(Supplied material Opens)

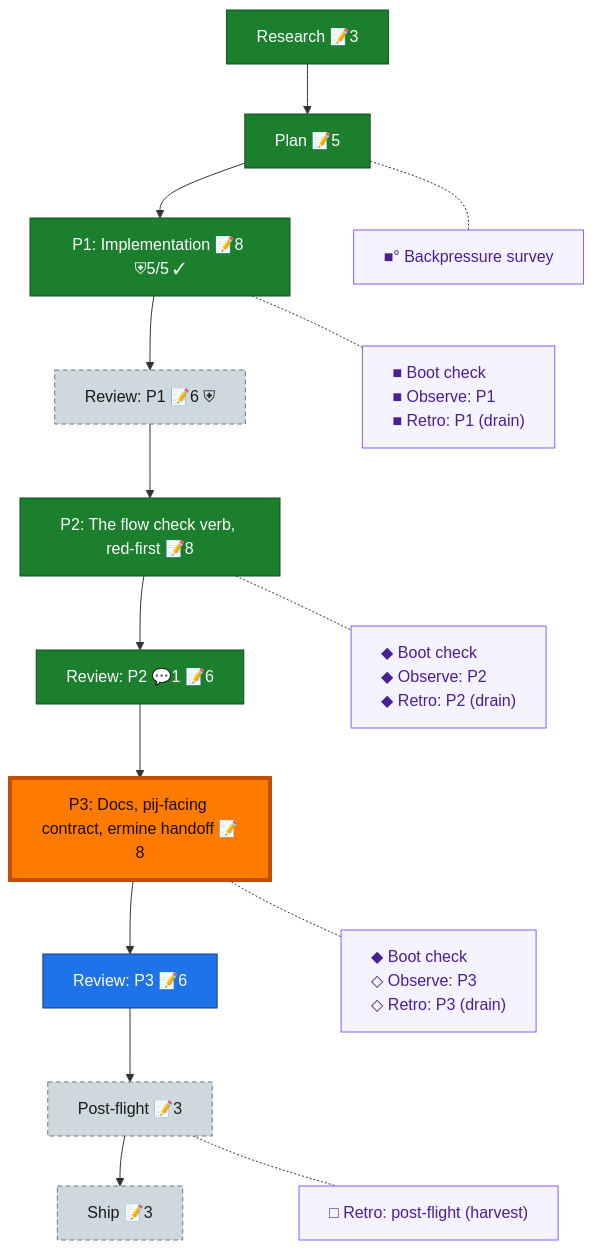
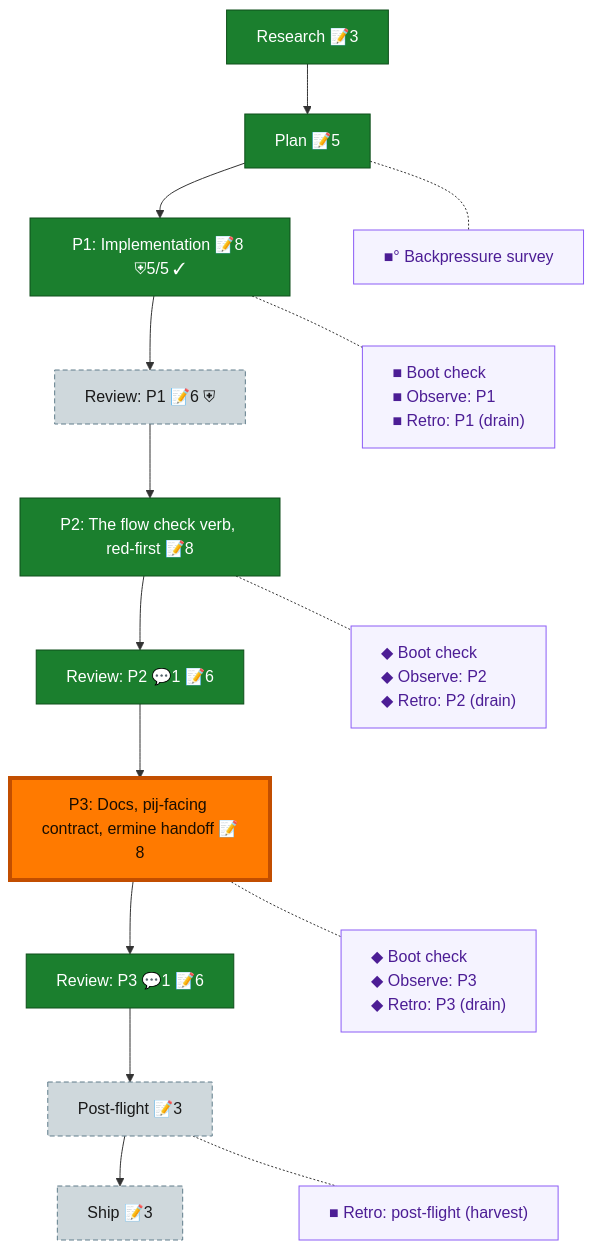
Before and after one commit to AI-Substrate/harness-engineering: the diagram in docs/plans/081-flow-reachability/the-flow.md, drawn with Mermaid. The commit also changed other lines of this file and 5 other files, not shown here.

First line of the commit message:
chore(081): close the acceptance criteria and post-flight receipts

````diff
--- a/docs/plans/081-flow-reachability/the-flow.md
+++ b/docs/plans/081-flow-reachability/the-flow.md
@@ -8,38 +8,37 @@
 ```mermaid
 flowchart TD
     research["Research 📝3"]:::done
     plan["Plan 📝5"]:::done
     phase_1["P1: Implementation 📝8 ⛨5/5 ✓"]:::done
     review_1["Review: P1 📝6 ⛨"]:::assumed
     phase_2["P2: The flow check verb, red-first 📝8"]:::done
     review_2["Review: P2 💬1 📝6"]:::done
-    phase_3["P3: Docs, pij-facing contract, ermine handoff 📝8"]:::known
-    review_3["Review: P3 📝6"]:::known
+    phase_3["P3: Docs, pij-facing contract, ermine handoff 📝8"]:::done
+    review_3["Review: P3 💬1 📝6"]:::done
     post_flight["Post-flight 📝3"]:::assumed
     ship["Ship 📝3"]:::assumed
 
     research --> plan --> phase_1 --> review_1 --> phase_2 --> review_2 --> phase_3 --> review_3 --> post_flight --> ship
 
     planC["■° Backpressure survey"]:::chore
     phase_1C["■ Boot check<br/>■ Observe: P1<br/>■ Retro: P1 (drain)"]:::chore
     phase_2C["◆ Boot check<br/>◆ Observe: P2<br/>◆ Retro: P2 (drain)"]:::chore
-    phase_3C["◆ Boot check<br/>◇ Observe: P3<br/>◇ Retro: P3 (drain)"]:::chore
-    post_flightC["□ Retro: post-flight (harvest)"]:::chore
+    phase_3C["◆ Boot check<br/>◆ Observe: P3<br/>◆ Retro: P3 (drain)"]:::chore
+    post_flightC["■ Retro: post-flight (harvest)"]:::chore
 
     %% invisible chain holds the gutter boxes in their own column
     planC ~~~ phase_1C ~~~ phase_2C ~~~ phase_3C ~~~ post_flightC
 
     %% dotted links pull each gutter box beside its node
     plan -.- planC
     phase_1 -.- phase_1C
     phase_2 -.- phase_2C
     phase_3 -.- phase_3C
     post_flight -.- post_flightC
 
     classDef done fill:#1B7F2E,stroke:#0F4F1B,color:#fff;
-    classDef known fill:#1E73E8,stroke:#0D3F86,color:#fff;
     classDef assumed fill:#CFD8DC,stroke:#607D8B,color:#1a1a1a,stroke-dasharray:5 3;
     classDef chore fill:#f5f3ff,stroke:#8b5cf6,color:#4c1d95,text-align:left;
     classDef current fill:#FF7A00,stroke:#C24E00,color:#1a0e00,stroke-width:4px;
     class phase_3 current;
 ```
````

(Supplied material Closes)

**Required action:** From the entries above, copy every line where the word "reachability" shows up.

**Response below:**
Before and after one commit to AI-Substrate/harness-engineering: the diagram in docs/plans/081-flow-reachability/the-flow.md, drawn with Mermaid. The commit also changed other lines of this file and 5 other files, not shown here.
--- a/docs/plans/081-flow-reachability/the-flow.md
+++ b/docs/plans/081-flow-reachability/the-flow.md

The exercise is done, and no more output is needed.